Pediatric Sleep Disorders
Optimal amounts of sleep is vital to a child's health, happiness, social life and success in school. Constant and regular disruption in your child's sleep pattern may disrupt the quality of a child's life.
The Pediatric Sleep Institute, a department of Texas Health Center for Diagnostics & Surgery, provides the necessary information for your physician to detect and diagnose your child's sleep disorder. A sleep evaluation can help your physician decide on a successful treatment plan that will benefit both you and your child. Sleep routines and treatments should be age appropriate in order to best meet the needs of the individual and to minimize the effects of sleep disorders.
Common Childhood Sleep Disorders
The patient is unable to fall asleep and/or remain asleep for a reasonable amount of time.
The patient experiences sleep walking, teeth grinding and night terrors. These symptoms are mostly an indication of inadequate or suboptimal sleep or may be associated with stress and depression.
A chronic neurological condition caused by the brain's inability to regulate the sleep-wake cycle normally. Narcoleptics have uncontrollable urges to sleep at inappropriate times during the day. They may also experience muscle weakness after laughing or crying outbursts.
The patient experiences the obstruction of the airway passage during sleep. This often results in pauses in breathing.
Periodic Leg Movements Syndrome (PLMS)
The patient experiences sudden jerking or bending of the arms and legs during sleep. These symptoms can range from small shudders of the ankles and toes to leg kicks and flailing of arms and legs. These periodic movements often wake the sufferer, significantly disturbing the continuity and quality of the child's sleep.
When to Consider a Sleep Evaluation
If your child:
- Makes other noises during sleep
- Is sleepier than expected during the daytime
- Has trouble falling asleep
- Has trouble staying asleep
- Has difficulty waking up in the morning despite sleeping adequate number of hours
- Wets the bed (past the age of 5 years)
- Has trouble falling asleep due to leg discomfort
- Sleepwalks excessively
- Has frequent sleep terrors
- Exhibits sudden behavioral problems at school or at home
- Shows signs of memory dysfunction or a lack of concentration
- Grinds teeth during sleep
- Moves excessively during sleep
- Has a craniofacial abnormality that may contribute to difficulty breathing during sleep
A child suffering from a sleep disorder may exhibit one or more of these symptoms. You should seek the advice of a trusted physician. If your child's primary physician recommends that your child be evaluated at the Pediatric Sleep Institute, a sleep specialist will be available for consultation. This is helpful for parents who are unsure whether their child's sleep patterns and habits are within normal range.

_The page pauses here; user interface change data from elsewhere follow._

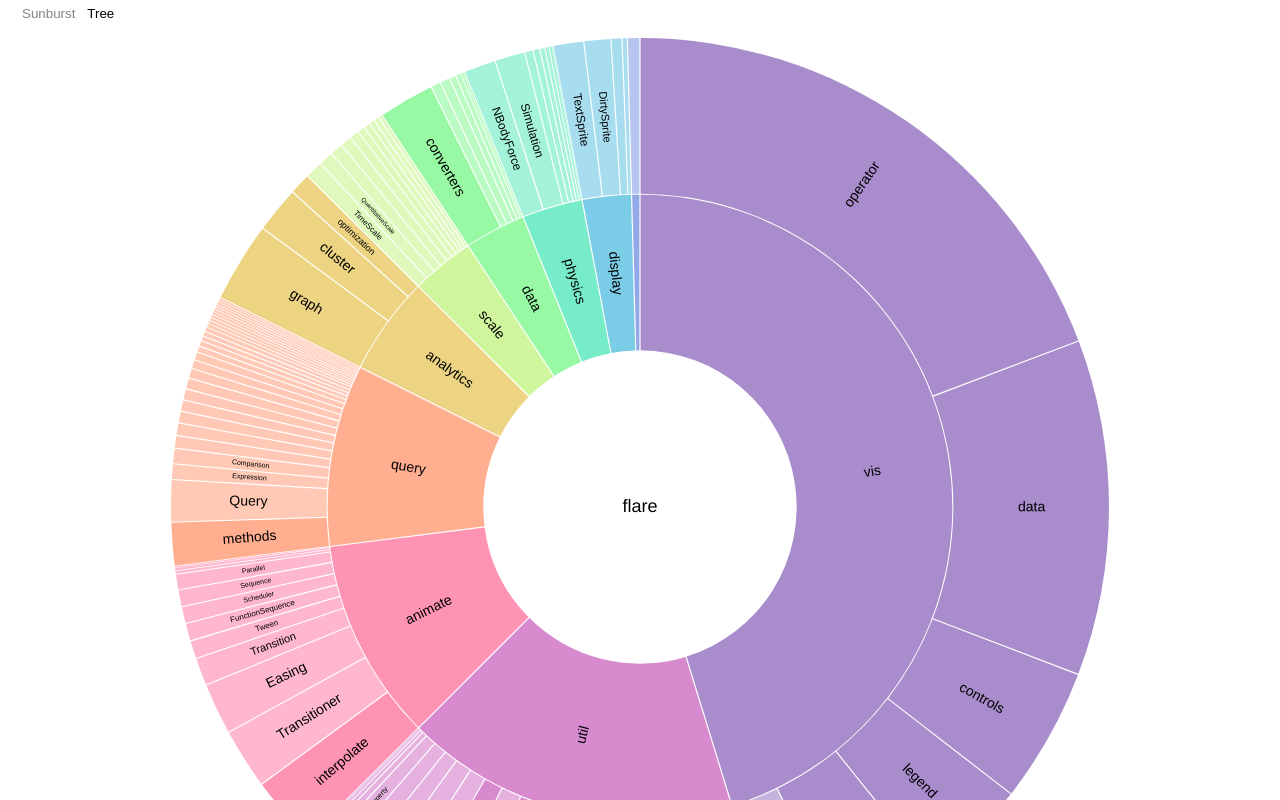
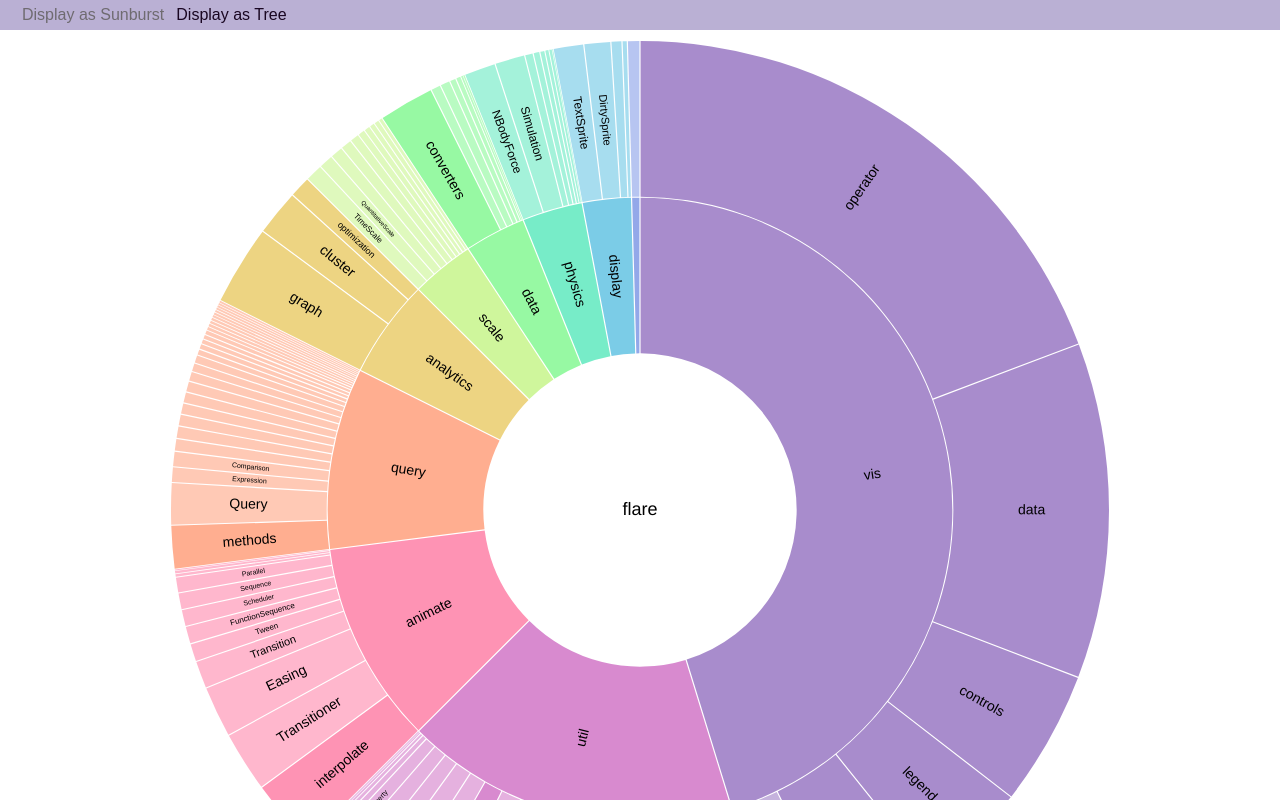
Before and after one commit to linnstrand/graph-craft, a React (Create React App) app: page / in a window 1280 px wide. Shown: the top 800 px of the page. Built offline with nearby package versions, Linux system fonts and the light colour scheme.

Commit message:
nicer menu

```diff
--- a/src/App.tsx
+++ b/src/App.tsx
@@ -2,6 +2,8 @@ import testdata from './testdata.json';
 import { Tree } from './Tree';
 import { Sunburst } from './Sunburst';
 import { useState } from 'react';
+import { NavBar } from './Navbar';
+import './navbar.css';
 
 function App() {
   return (
@@ -17,23 +19,7 @@ const Container = () => {
   const [graph, setGraph] = useState('sunburst');
   return (
     <div className="container">
-      <nav>
-        <ul>
-          <li>
-            <button
-              className={graph === 'sunburst' ? 'active' : ''}
-              onClick={() => setGraph('sunburst')}
-            >
-              Sunburst
-            </button>
-          </li>
-          <li>
-            <button className={graph === 'tree' ? 'active' : ''} onClick={() => setGraph('tree')}>
-              Tree
-            </button>
-          </li>
-        </ul>
-      </nav>
+      <NavBar graph={graph} setGraph={setGraph} />
       {graph === 'sunburst' ? (
         <Sunburst data={{ ...testdata }} size={940} />
       ) : (
--- /dev/null
+++ b/src/Navbar.tsx
@@ -0,0 +1,29 @@
+import React from 'react';
+
+export const NavBar = ({
+  graph,
+  setGraph
+}: {
+  graph: string;
+  setGraph: React.Dispatch<React.SetStateAction<string>>;
+}): JSX.Element => {
+  return (
+    <nav>
+      <ul>
+        <li>
+          <button
+            className={graph === 'sunburst' ? 'active' : ''}
+            onClick={() => setGraph('sunburst')}
+          >
+            Display as Sunburst
+          </button>
+        </li>
+        <li>
+          <button className={graph === 'tree' ? 'active' : ''} onClick={() => setGraph('tree')}>
+            Display as Tree
+          </button>
+        </li>
+      </ul>
+    </nav>
+  );
+};
--- a/src/Tree.tsx
+++ b/src/Tree.tsx
@@ -228,17 +228,20 @@ export const Tree = ({ data, size }: { data: Data; size: number }) => {
   return (
     <>
       <div className="settings">
-        <button onClick={() => sortNodes(sortHeight)}>Sort height</button>
-        <button onClick={() => sortNodes(sortValue)}>Sort Value</button>
-        <button onClick={() => setTreeLayout()}>layoutTree</button>
-        <button onClick={setLayoutRadial}>layoutRadial</button>
+        <button onClick={() => sortNodes(sortHeight)}>Sort by height</button>
+        <button onClick={() => sortNodes(sortValue)}>Sort by value</button>
+        <button className={layoutType === 'tidy' ? 'active' : ''} onClick={() => setTreeLayout()}>
+          layout Tree
+        </button>
+        <button className={layoutType === 'radial' ? 'active' : ''} onClick={setLayoutRadial}>
+          layout Radial
+        </button>
         <div>
           <button
-            onClick={() => {
-              layoutType === 'tidy' ? setTreeLayout('cluster') : setTreeLayout('tidy');
-            }}
+            className={layoutType === 'cluster' ? 'active' : ''}
+            onClick={() => setTreeLayout('cluster')}
           >
-            {layoutType === 'cluster' ? 'Show Tree' : 'Show Cluster'}
+            layout Cluster
           </button>
         </div>
       </div>
--- /dev/null
+++ b/src/navbar.css
@@ -0,0 +1,48 @@
+nav {
+  display: flex;
+  align-items: center;
+  padding: 0 0 0 16px;
+  background-color: rgb(57 29 133 / 35%);
+}
+
+nav ul {
+  display: flex;
+  flex-direction: row;
+  padding-left: 0;
+  margin: 0;
+  list-style: none;
+}
+
+.settings {
+  display: flex;
+  flex-direction: row;
+  padding: 0 0 0 16px;
+  border-top: 1px solid rgb(92, 12, 126);
+  border-bottom: 2px solid rgba(92, 12, 126, 0.2);
+}
+
+nav button,
+.settings button {
+  box-sizing: border-box;
+  margin: 0;
+  border: none;
+  text-transform: none;
+  display: inline-block;
+  background-color: transparent;
+  cursor: pointer;
+  padding: 6px;
+  color: rgb(26, 7, 34);
+  font-size: 16px;
+}
+
+nav button:hover,
+.settings button:hover {
+  color: rgb(92, 12, 126);
+  text-decoration: underline;
+}
+
+nav button.active,
+.settings button.active {
+  color: rgb(111, 107, 112);
+  text-decoration: none;
+}
--- a/src/tree.css
+++ b/src/tree.css
@@ -1,43 +1,5 @@
 .container {
   margin: 0;
-}
-
-nav {
-  display: flex;
-  align-items: center;
-  padding: 0 0 0 16px;
-}
-
-nav ul,
-.settings {
-  display: flex;
-  flex-direction: row;
-  padding-left: 0;
-  margin: 0;
-  list-style: none;
-}
-
-nav button,
-.settings button {
-  box-sizing: border-box;
-  margin: 0;
-  border: none;
-  text-transform: none;
-  display: inline-block;
-  background-color: transparent;
-  cursor: pointer;
-  padding: 6px;
-  color: black;
-}
-
-nav button:hover,
-.settings button:hover {
-  color: blue;
-}
-
-nav button.active,
-.settings button.active {
-  color: rgb(132, 132, 132);
 }
 
 .tree-container {
```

Studies have shown that sleep disturbance can be the cause of the above symptoms. Surprisingly, even simple snoring has been shown to decrease a child's performance and attentiveness at school. Not all children require a sleep study for treatment and not all treatments require medication. Even if you suspect that the problem is behavioral, you should speak with your child's physician to ensure proper evaluation.
At Pediatric Sleep Institute, the sleep technicians are trained to help children feel safe and secure. A technician will help your child prepare for the evaluation and will be available during the sleep period to monitor and make adjustments. The technician can also answer any questions the child or the parent/caregiver may have.
During the sleep evaluation, the technician will monitor your child's sleeping and waking patterns, breathing patterns, body movements and brain waves. This information will be interpreted by a board certified pediatric sleep physician then conveyed to your primary physician who will then recommend a course of treatment.
Types of Tests and Therapies
Your pediatrician may recommend one or more of these tests:
This test is painless and non-invasive. It is designed to monitor your child's sleeping cycle from brainwaves, breathing pattern, blood oxygen via pulse oxymetry, heart activity and body movements during an all night sleep period. The recorded patterns are then studied by a board certified pediatric sleep physician to accurately diagnose the different types of sleep disorders.
CPAP/BIPAP Therapy (Continuous Positive Air Pressure & Bi-Level Positive Airway Pressure)
This test is often requested after a patient has been diagnosed with sleep apnea. A mask is placed over the nose and/or face which helps prevent snoring and apnea (interrupted breathing) during the normal sleep period. Different levels of air pressure are gradually delivered to ensure airway patency and uninterrupted breathing during sleep. This helps in maintaining a normal and continuous sleep. This test is used to determine the correct air pressure needed to keep the airways open. Consistent use of the CPAP or BiPAP machine is critical in the successful treatment of sleep apnea and thus practice with the mask may be necessary prior to coming into the sleep clinic for this study.
MSLT (Multiple Sleep Latency Test)
This assessment is usually performed the day after the polysomnogram is administered. It is also useful in studying the severity of daytime sleepiness and determines if narcolepsy is present.
Has your child been prescriped a sleep evaluation? Get preparation instructions.